## Problem requirements
Make an exact reproduction of all the data.

## Data under study
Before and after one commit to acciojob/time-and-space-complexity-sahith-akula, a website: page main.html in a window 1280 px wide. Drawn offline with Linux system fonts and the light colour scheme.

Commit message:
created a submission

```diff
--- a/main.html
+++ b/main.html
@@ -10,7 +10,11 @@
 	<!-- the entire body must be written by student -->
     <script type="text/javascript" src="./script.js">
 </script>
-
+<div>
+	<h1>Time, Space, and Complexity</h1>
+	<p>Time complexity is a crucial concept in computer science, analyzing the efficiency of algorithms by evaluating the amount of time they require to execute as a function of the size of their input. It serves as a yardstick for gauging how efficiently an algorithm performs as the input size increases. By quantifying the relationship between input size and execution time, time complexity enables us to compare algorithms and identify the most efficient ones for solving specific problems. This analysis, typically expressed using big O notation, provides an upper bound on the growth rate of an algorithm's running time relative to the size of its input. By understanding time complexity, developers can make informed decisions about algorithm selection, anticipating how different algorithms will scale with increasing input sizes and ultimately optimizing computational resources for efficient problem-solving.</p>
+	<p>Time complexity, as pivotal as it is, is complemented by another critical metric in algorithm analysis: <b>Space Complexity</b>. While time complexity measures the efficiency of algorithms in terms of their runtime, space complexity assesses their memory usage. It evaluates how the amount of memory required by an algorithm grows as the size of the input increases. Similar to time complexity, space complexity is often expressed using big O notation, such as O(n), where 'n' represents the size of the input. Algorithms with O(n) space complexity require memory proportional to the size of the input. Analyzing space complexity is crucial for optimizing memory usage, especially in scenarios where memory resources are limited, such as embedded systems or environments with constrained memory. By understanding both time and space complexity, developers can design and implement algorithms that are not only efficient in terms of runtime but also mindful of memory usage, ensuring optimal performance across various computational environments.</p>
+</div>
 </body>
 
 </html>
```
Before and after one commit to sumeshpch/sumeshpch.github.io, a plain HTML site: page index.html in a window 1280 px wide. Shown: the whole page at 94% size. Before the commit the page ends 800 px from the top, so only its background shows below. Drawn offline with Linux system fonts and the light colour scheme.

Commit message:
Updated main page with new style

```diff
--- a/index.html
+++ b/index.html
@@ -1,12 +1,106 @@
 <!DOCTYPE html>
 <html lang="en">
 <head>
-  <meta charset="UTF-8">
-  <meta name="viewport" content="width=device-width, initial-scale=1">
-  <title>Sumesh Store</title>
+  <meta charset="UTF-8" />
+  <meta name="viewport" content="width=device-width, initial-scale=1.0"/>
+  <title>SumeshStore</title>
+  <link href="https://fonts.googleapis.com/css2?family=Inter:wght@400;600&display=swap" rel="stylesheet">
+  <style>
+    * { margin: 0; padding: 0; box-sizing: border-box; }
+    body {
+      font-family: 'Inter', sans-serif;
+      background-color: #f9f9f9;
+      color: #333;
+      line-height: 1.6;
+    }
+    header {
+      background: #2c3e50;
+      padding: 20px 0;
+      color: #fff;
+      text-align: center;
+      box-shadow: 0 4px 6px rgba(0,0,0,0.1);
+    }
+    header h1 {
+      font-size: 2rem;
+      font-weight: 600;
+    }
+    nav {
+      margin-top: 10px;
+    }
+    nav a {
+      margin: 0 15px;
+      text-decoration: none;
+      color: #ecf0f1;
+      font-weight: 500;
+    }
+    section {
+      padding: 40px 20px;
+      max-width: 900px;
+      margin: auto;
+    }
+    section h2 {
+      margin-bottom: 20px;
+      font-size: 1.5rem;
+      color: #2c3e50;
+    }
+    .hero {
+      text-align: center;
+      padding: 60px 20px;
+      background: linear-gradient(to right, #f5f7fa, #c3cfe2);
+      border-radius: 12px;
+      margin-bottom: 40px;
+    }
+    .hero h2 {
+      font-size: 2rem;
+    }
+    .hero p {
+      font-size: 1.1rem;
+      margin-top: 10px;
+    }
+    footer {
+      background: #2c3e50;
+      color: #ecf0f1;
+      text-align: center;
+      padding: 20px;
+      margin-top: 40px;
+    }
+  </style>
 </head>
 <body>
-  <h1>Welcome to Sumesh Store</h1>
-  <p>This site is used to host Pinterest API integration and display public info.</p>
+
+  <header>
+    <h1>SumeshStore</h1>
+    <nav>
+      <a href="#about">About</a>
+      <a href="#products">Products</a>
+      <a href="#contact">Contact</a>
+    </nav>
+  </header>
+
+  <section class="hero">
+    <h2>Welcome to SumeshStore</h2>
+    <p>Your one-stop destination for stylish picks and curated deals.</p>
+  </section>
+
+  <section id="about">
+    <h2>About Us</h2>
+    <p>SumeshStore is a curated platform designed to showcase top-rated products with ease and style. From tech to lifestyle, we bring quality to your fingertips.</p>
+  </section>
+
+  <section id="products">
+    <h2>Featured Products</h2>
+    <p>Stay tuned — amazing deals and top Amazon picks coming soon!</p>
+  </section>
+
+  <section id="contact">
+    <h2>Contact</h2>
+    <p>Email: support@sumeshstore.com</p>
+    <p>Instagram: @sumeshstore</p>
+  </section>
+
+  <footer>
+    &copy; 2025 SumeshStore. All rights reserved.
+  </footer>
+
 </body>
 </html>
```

## Written response
Before and after one commit to acciojob/time-and-space-complexity-sahith-akula, a website: page main.html in a window 1280 px wide. Drawn offline with Linux system fonts and the light colour scheme.

Commit message:
created a submission

```diff
--- a/main.html
+++ b/main.html
@@ -10,7 +10,11 @@
 	<!-- the entire body must be written by student -->
     <script type="text/javascript" src="./script.js">
 </script>
-
+<div>
+	<h1>Time, Space, and Complexity</h1>
+	<p>Time complexity is a crucial concept in computer science, analyzing the efficiency of algorithms by evaluating the amount of time they require to execute as a function of the size of their input. It serves as a yardstick for gauging how efficiently an algorithm performs as the input size increases. By quantifying the relationship between input size and execution time, time complexity enables us to compare algorithms and identify the most efficient ones for solving specific problems. This analysis, typically expressed using big O notation, provides an upper bound on the growth rate of an algorithm's running time relative to the size of its input. By understanding time complexity, developers can make informed decisions about algorithm selection, anticipating how different algorithms will scale with increasing input sizes and ultimately optimizing computational resources for efficient problem-solving.</p>
+	<p>Time complexity, as pivotal as it is, is complemented by another critical metric in algorithm analysis: <b>Space Complexity</b>. While time complexity measures the efficiency of algorithms in terms of their runtime, space complexity assesses their memory usage. It evaluates how the amount of memory required by an algorithm grows as the size of the input increases. Similar to time complexity, space complexity is often expressed using big O notation, such as O(n), where 'n' represents the size of the input. Algorithms with O(n) space complexity require memory proportional to the size of the input. Analyzing space complexity is crucial for optimizing memory usage, especially in scenarios where memory resources are limited, such as embedded systems or environments with constrained memory. By understanding both time and space complexity, developers can design and implement algorithms that are not only efficient in terms of runtime but also mindful of memory usage, ensuring optimal performance across various computational environments.</p>
+</div>
 </body>
 
 </html>
```
Before and after one commit to sumeshpch/sumeshpch.github.io, a plain HTML site: page index.html in a window 1280 px wide. Shown: the whole page at 94% size. Before the commit the page ends 800 px from the top, so only its background shows below. Drawn offline with Linux system fonts and the light colour scheme.

Commit message:
Updated main page with new style

```diff
--- a/index.html
+++ b/index.html
@@ -1,12 +1,106 @@
 <!DOCTYPE html>
 <html lang="en">
 <head>
-  <meta charset="UTF-8">
-  <meta name="viewport" content="width=device-width, initial-scale=1">
-  <title>Sumesh Store</title>
+  <meta charset="UTF-8" />
+  <meta name="viewport" content="width=device-width, initial-scale=1.0"/>
+  <title>SumeshStore</title>
+  <link href="https://fonts.googleapis.com/css2?family=Inter:wght@400;600&display=swap" rel="stylesheet">
+  <style>
+    * { margin: 0; padding: 0; box-sizing: border-box; }
+    body {
+      font-family: 'Inter', sans-serif;
+      background-color: #f9f9f9;
+      color: #333;
+      line-height: 1.6;
+    }
+    header {
+      background: #2c3e50;
+      padding: 20px 0;
+      color: #fff;
+      text-align: center;
+      box-shadow: 0 4px 6px rgba(0,0,0,0.1);
+    }
+    header h1 {
+      font-size: 2rem;
+      font-weight: 600;
+    }
+    nav {
+      margin-top: 10px;
+    }
+    nav a {
+      margin: 0 15px;
+      text-decoration: none;
+      color: #ecf0f1;
+      font-weight: 500;
+    }
+    section {
+      padding: 40px 20px;
+      max-width: 900px;
+      margin: auto;
+    }
+    section h2 {
+      margin-bottom: 20px;
+      font-size: 1.5rem;
+      color: #2c3e50;
+    }
+    .hero {
+      text-align: center;
+      padding: 60px 20px;
+      background: linear-gradient(to right, #f5f7fa, #c3cfe2);
+      border-radius: 12px;
+      margin-bottom: 40px;
+    }
+    .hero h2 {
+      font-size: 2rem;
+    }
+    .hero p {
+      font-size: 1.1rem;
+      margin-top: 10px;
+    }
+    footer {
+      background: #2c3e50;
+      color: #ecf0f1;
+      text-align: center;
+      padding: 20px;
+      margin-top: 40px;
+    }
+  </style>
 </head>
 <body>
-  <h1>Welcome to Sumesh Store</h1>
-  <p>This site is used to host Pinterest API integration and display public info.</p>
+
+  <header>
+    <h1>SumeshStore</h1>
+    <nav>
+      <a href="#about">About</a>
+      <a href="#products">Products</a>
+      <a href="#contact">Contact</a>
+    </nav>
+  </header>
+
+  <section class="hero">
+    <h2>Welcome to SumeshStore</h2>
+    <p>Your one-stop destination for stylish picks and curated deals.</p>
+  </section>
+
+  <section id="about">
+    <h2>About Us</h2>
+    <p>SumeshStore is a curated platform designed to showcase top-rated products with ease and style. From tech to lifestyle, we bring quality to your fingertips.</p>
+  </section>
+
+  <section id="products">
+    <h2>Featured Products</h2>
+    <p>Stay tuned — amazing deals and top Amazon picks coming soon!</p>
+  </section>
+
+  <section id="contact">
+    <h2>Contact</h2>
+    <p>Email: support@sumeshstore.com</p>
+    <p>Instagram: @sumeshstore</p>
+  </section>
+
+  <footer>
+    &copy; 2025 SumeshStore. All rights reserved.
+  </footer>
+
 </body>
 </html>
```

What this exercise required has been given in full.